Press Release from 2020-12-08 / Group
KfW Research – outlook for the year
Beating the coronavirus crisis sustainably with a digital and green investment rally
- End of crisis within reach as COVID-19 vaccine will soon be available
- Growth spurt is possible from next spring
- Economic policy must help businesses invest and encourage the workforce to upskill
With the prospect of an effective COVID-19 vaccine becoming available soon, there is a good chance that the German economy will overcome the consequences of the coronavirus pandemic next year. The return to public and social life from next spring will likely trigger a growth spurt. KfW Research expects economic growth of around 4% for 2021 after a decline of 5.3% this year. The pre-crisis level can probably be achieved again by the end of 2021. At her press briefing today in Frankfurt on the outlook for next year, the Chief Economist of KfW, Dr Fritzi Köhler-Geib, emphasised that Germany must now step up its efforts to advance the digital and climate-neutral transformation of the economy and society in order to safeguard the long-term competitiveness of local businesses.
“From next year we will need a digital and green investment rally in order to come out of the coronavirus crisis sustainably with a generally stronger economy”, said Dr Fritzi Köhler-Geib. “All economic actors must contribute – the state, the business community, the workforce and the banks.”

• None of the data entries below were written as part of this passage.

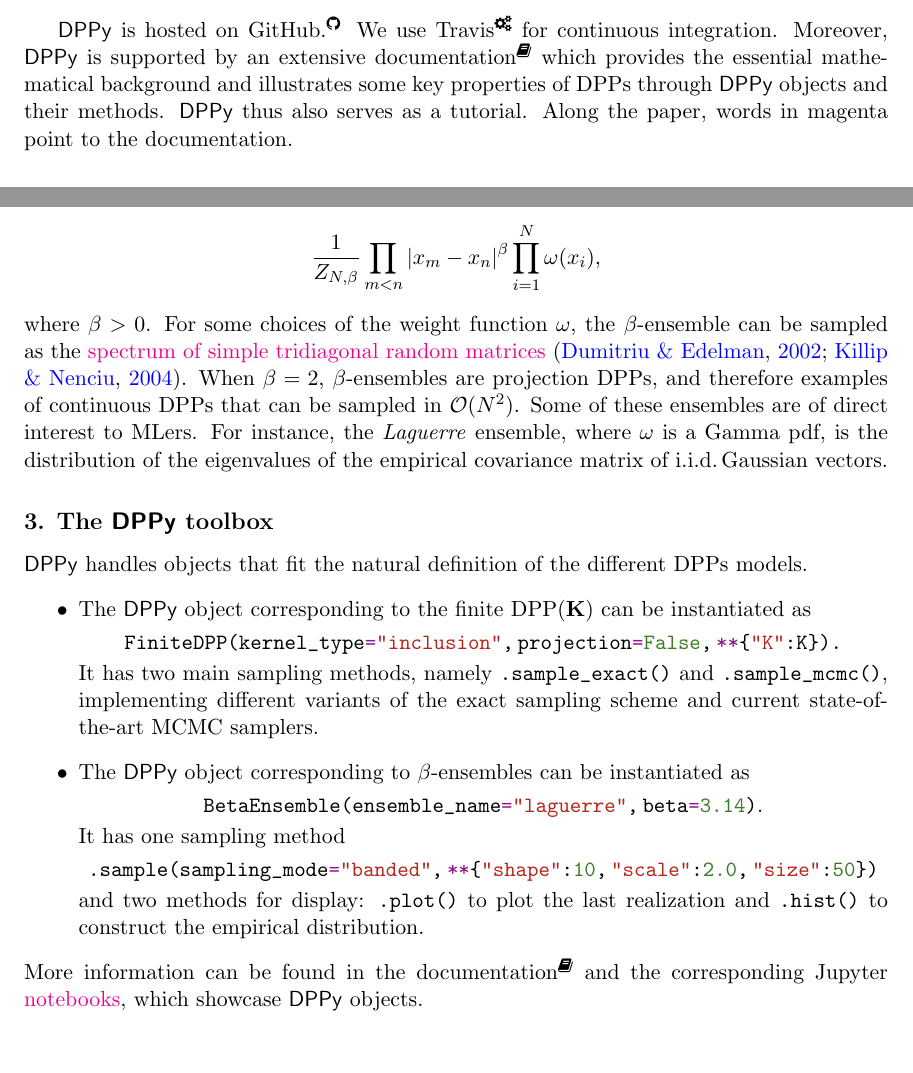
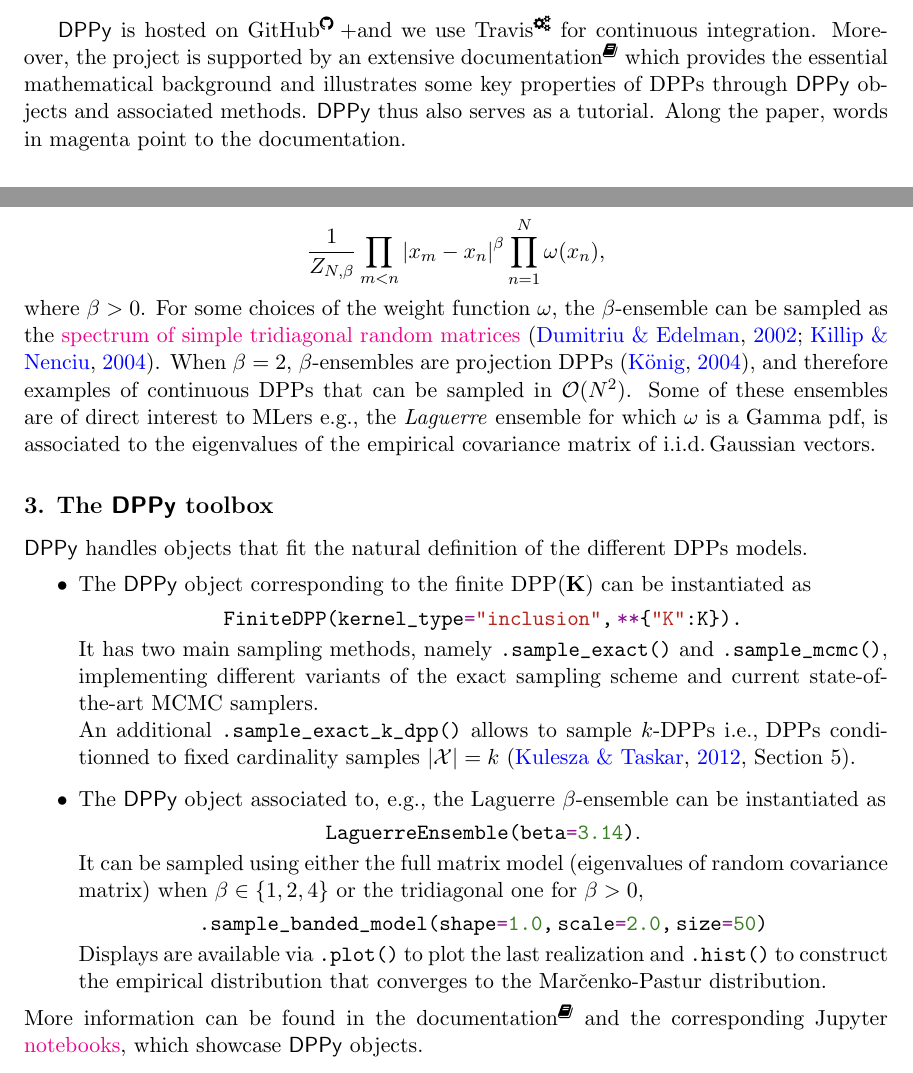
Before and after one commit to guilgautier/DPPy_paper, a LaTeX paper (tex/dppy_paper.tex, which reads tex/commands.tex, tex/introduction.tex, tex/sampling.tex): two parts of pages 2 and 4 of 6, joined at a grey line, cut so that both start at the same text, the shorter picture padded with empty space. Compiled offline with pdfLaTeX.

Commit message:
Update Python samples and add some refs

```diff
--- a/tex/commands.tex
+++ b/tex/commands.tex
@@ -16,6 +16,7 @@
 \newcommand*{\anstodo}[1]{\textcolor{blue}{ANS-TODO:{#1}}}
 
 % Notations
+\newcommand\ie{\text{i.e., }}
 \newcommand\eg{\text{e.g., }}
 \newcommand\iid{\text{i.i.d.\,}}
 
--- a/tex/introduction.tex
+++ b/tex/introduction.tex
@@ -15,9 +15,9 @@ In terms of software, the R library \textsf{spatstat}\ \citep{BaTu05}, a general
 On the other hand, we propose \DPPy, a turnkey implementation of all known general algorithms to sample \emph{finite} DPPs.
 We also provide a few algorithms for non-stationary continuous DPPs that are related to random projections and random covariance matrices, which can be of interest for MLers.
 
-\DPPy\ is hosted on GitHub.\footnoteref{fn:github} We use \setcounter{footnote}{5}Travis\footnote{\url{https://travis-ci.com/guilgautier/DPPy}} for continuous integration.
-%, both to run tests and certify that \DPPy\ can be used with Linux and MacOS.
-Moreover, \DPPy\ is supported by an extensive documentation\footnoteref{fn:docs} which provides the essential mathematical background and illustrates some key properties of DPPs through \DPPy\ objects and their methods.
+\DPPy\ is hosted on GitHub\footnoteref{fn:github}\!
++and we use \setcounter{footnote}{5}Travis\footnote{\url{https://travis-ci.com/guilgautier/DPPy}} for continuous integration.
+Moreover, the project is supported by an extensive documentation\footnoteref{fn:docs} which provides the essential mathematical background and illustrates some key properties of DPPs through \DPPy\ objects and associated methods.
 \DPPy\ thus also serves as a tutorial.
 Along the paper, words in magenta point to the documentation.
 
--- a/tex/sampling.tex
+++ b/tex/sampling.tex
@@ -89,13 +89,12 @@
     \frac{1}{Z_{N,\beta}}
     \prod_{m< n}
       \lrabs{x_m-x_n}^{\beta}
-    \prod_{i= 1}^N
-      \omega(x_i),
+    \prod_{n= 1}^N
+      \omega(x_n),
   \end{equation*}
   where $\beta>0$.
   For some choices of the weight function $\omega$, the $\beta$-ensemble can be sampled as the \href{https://dppy.readthedocs.io/en/latest/continuous_dpps/beta_ensembles.banded_models.html}{\textcolor{magenta}{spectrum of simple tridiagonal random matrices}} \citep{DuEd02,KiNe04}.
-  When $\beta=2$, $\beta$-ensembles are projection DPPs, and therefore examples of continuous DPPs that can be sampled in $\calO(N^2)$.
-  Some of these ensembles are of direct interest to MLers.
-  For instance, the \emph{Laguerre} ensemble, where $\omega$ is a Gamma pdf, is the distribution of the eigenvalues of the empirical covariance matrix of \iid Gaussian vectors.
+  When $\beta=2$, $\beta$-ensembles are projection DPPs \citep{Kon05}, and therefore examples of continuous DPPs that can be sampled in $\calO(N^2)$.
+  Some of these ensembles are of direct interest to MLers \eg the \emph{Laguerre} ensemble for which $\omega$ is a Gamma pdf, is associated to the eigenvalues of the empirical covariance matrix of \iid Gaussian vectors.
 
 % subsection sampling (end)
--- a/tex/the_dppy_toolbox.tex
+++ b/tex/the_dppy_toolbox.tex
@@ -8,31 +8,29 @@
     \begin{nscenter}
       \texttt{FiniteDPP(%
         kernel\pyus type\pyeq\pystr{inclusion},\,%
-        projection\pyeq\pygreen{False},\,%
+        % projection\pyeq\pygreen{False},\,%
         \pykwargs\pylrcb{%
           \pystr{K}:K}%
         ).}
     \end{nscenter}
-		It has two main sampling methods, namely \texttt{.sample\pyus exact()} and \texttt{.sample\pyus mcmc()}, implementing different variants of the exact sampling scheme and current state-of-the-art MCMC samplers.
+    It has two main sampling methods, namely \texttt{.sample\pyus exact()} and \texttt{.sample\pyus mcmc()}, implementing different variants of the exact sampling scheme and current state-of-the-art MCMC samplers.\\
+    An additional \texttt{.sample\pyus exact\pyus k\pyus dpp()} allows to sample $k$-$\DPP$s \ie $\DPP$s conditionned to fixed cardinality samples $|\calX|=k$ \citep[Section 5]{KuTa12}.
 
-		\item The \DPPy\ object corresponding to $\beta$-ensembles can be instantiated as
+		\item The \DPPy\ object associated to, \eg the Laguerre $\beta$-ensemble can be instantiated as
     \begin{nscenter}
-      \texttt{BetaEnsemble(%
-        ensemble\pyus name\pyeq\pystr{laguerre},\,%
-        beta\pyeq\pygreen{3.14}%
-        )}.
+      \texttt{LaguerreEnsemble(%
+         beta\pyeq\pygreen{3.14}%
+         )}.
     \end{nscenter}
-		It has one sampling method
+    It can be sampled using either the full matrix model (eigenvalues of random covariance matrix) when $\beta\in\lrcb{1,2,4}$ or the tridiagonal one for $\beta > 0$,
     \begin{nscenter}
-      \texttt{.sample(%
-        sampling\pyus mode\pyeq\pystr{banded},\,%
-        \pykwargs\pylrcb{%
-          \pystr{shape}:\pygreen{10},\,%
-          \pystr{scale}:\pygreen{2.0},\,%
-          \pystr{size}:\pygreen{50}}%
+      \texttt{.sample\pyus banded\pyus model(%
+          shape\pyeq\pygreen{1.0},\,%
+          scale\pyeq\pygreen{2.0},\,%
+          size\pyeq\pygreen{50}%
         )}
     \end{nscenter}
-		and two methods for display: \texttt{.plot()} to plot the last realization and \texttt{.hist()} to construct the empirical distribution.
+    Displays are available via \texttt{.plot()} to plot the last realization and \texttt{.hist()} to construct the empirical distribution that converges to the Mar\v{c}enko-Pastur distribution.
   \end{itemize}
   More information can be found in the documentation\footnoteref{fn:docs} and the corresponding Jupyter \href{https://github.com/guilgautier/DPPy/tree/master/notebooks}{\textcolor{magenta}{notebooks}}, which showcase \DPPy\ objects.
 
```
Also changed, not shown: README.md.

Business investment across the aggregate economy has probably plunged by around 8.5% as a result of the coronavirus crisis in 2020. SMEs are likely to be disproportionately affected by this slump, as the mandatory coronavirus restrictions have severely impacted on the services sector, which is strongly characterised by SMEs. Given the high losses in turnover caused by the pandemic-induced containment measures and the continuing high uncertainty about the progression of the crisis, businesses have a strong desire to secure and reinforce their financial resilience. However, this will go at the expense of capital expenditure that is actually needed to tap into growth areas emerging from the transition to a digital and climate-neutral economy.

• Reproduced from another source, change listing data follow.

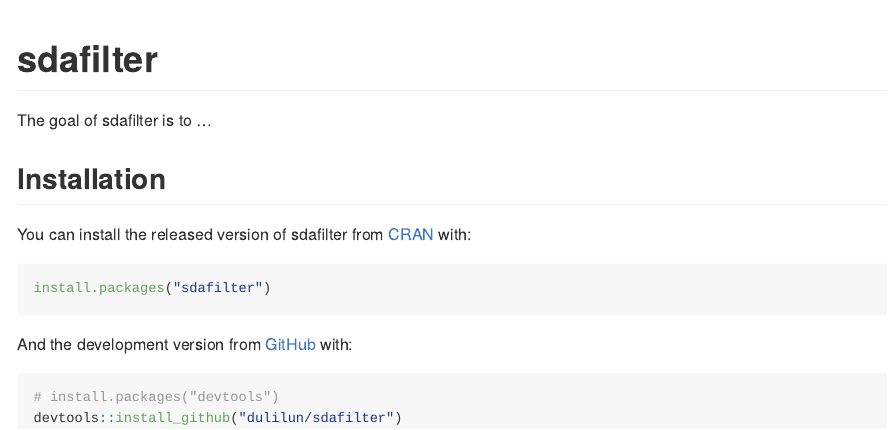
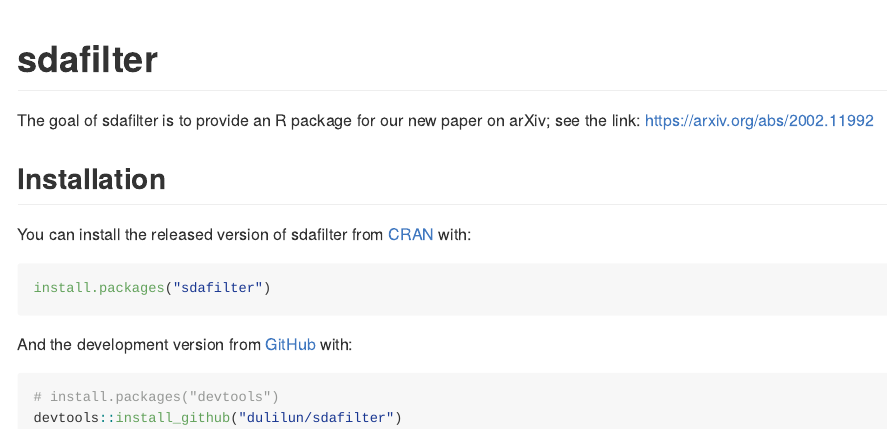
Before and after one commit to dulilun/sdafilter, an R Markdown document (README.Rmd): the page in a window 1100 px wide, from its top. The pictures show the output file README.md that the author committed with the source, drawn offline in the style of GitHub.

Commit message:
update description

```diff
--- a/README.Rmd
+++ b/README.Rmd
@@ -18,7 +18,7 @@
 <!-- badges: start -->
 <!-- badges: end -->
 
-The goal of sdafilter is to ...
+The goal of sdafilter is to provide an R package for our new paper on arXiv; see the link: https://arxiv.org/abs/2002.11992
 
 ## Installation
 
```
Also changed, not shown: README.md.
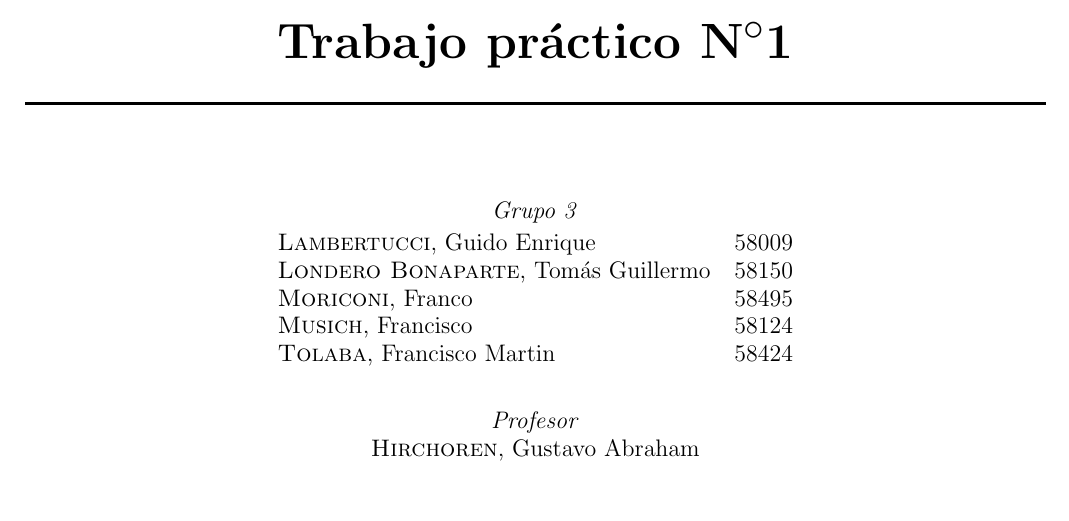
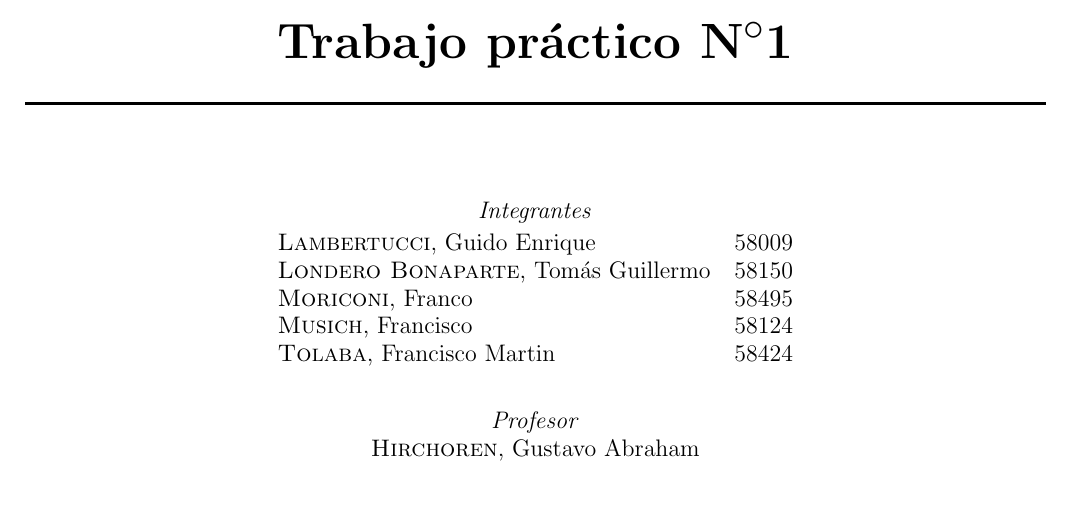
Before and after one commit to tlondero/S.Aleatorias, a LaTeX document (TP1/Informe/Informe.tex, which reads TP1/Informe/Caratula.tex): part of page 1 of 8, cut so that both start at the same text. Compiled offline with pdfLaTeX.

Commit message:
no somos el grupo 3...

```diff
--- a/TP1/Informe/Caratula.tex
+++ b/TP1/Informe/Caratula.tex
@@ -12,7 +12,7 @@
 
 {\large
 
-\emph{Grupo 3}\\
+\emph{Integrantes}\\
 \vspace{3px}
 
 \begin{tabular}{lr}
```
Also changed, not shown: TP1/Informe/Informe.pdf.
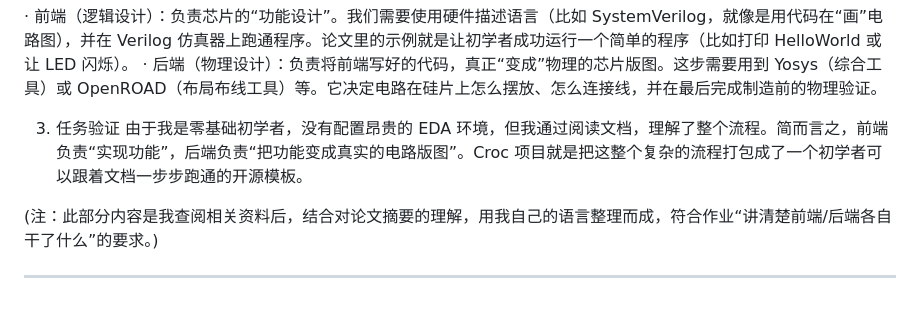
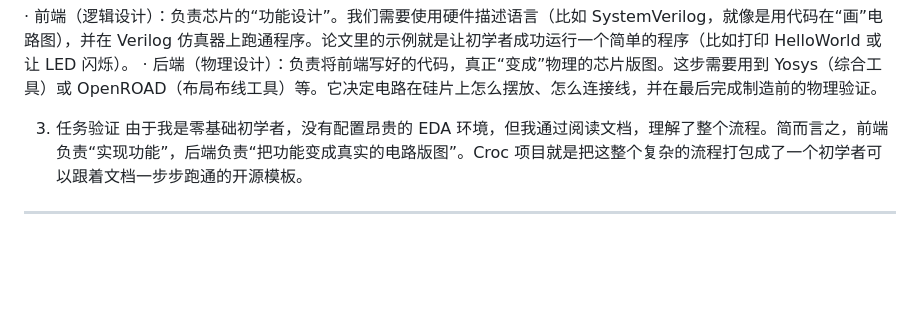
Before and after one commit to Keconut/Keconut-project, a Markdown page: README.md, the part around the change. Drawn GitHub-style; blank space fills up the shorter version.

```diff
--- a/README.md
+++ b/README.md
@@ -50,6 +50,4 @@
 3. 任务验证
 由于我是零基础初学者，没有配置昂贵的 EDA 环境，但我通过阅读文档，理解了整个流程。简而言之，前端负责“实现功能”，后端负责“把功能变成真实的电路版图”。Croc 项目就是把这整个复杂的流程打包成了一个初学者可以跟着文档一步步跑通的开源模板。
 
-(注：此部分内容是我查阅相关资料后，结合对论文摘要的理解，用我自己的语言整理而成，符合作业“讲清楚前端/后端各自干了什么”的要求。)
-
 ---
```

KfW’s Chief Economist is convinced that all actors have a responsibility here. “Economic policy is now called upon to resolve the target conflict between financial resilience and capital expenditure in which many businesses find themselves”, Dr Fritzi Köhler-Geib stressed. “Now is the time to create the framework, provide incentives for investment and lead the way with start-up finance in order to make future growth possible in the two key areas of digitalisation and climate action. However, businesses and their employees must also undertake greater efforts themselves to harness the opportunities arising from the structural transformation with a forward-looking business model and appropriate further training. Obviously, in order to finance investment, it is essential to keep access to credit open.”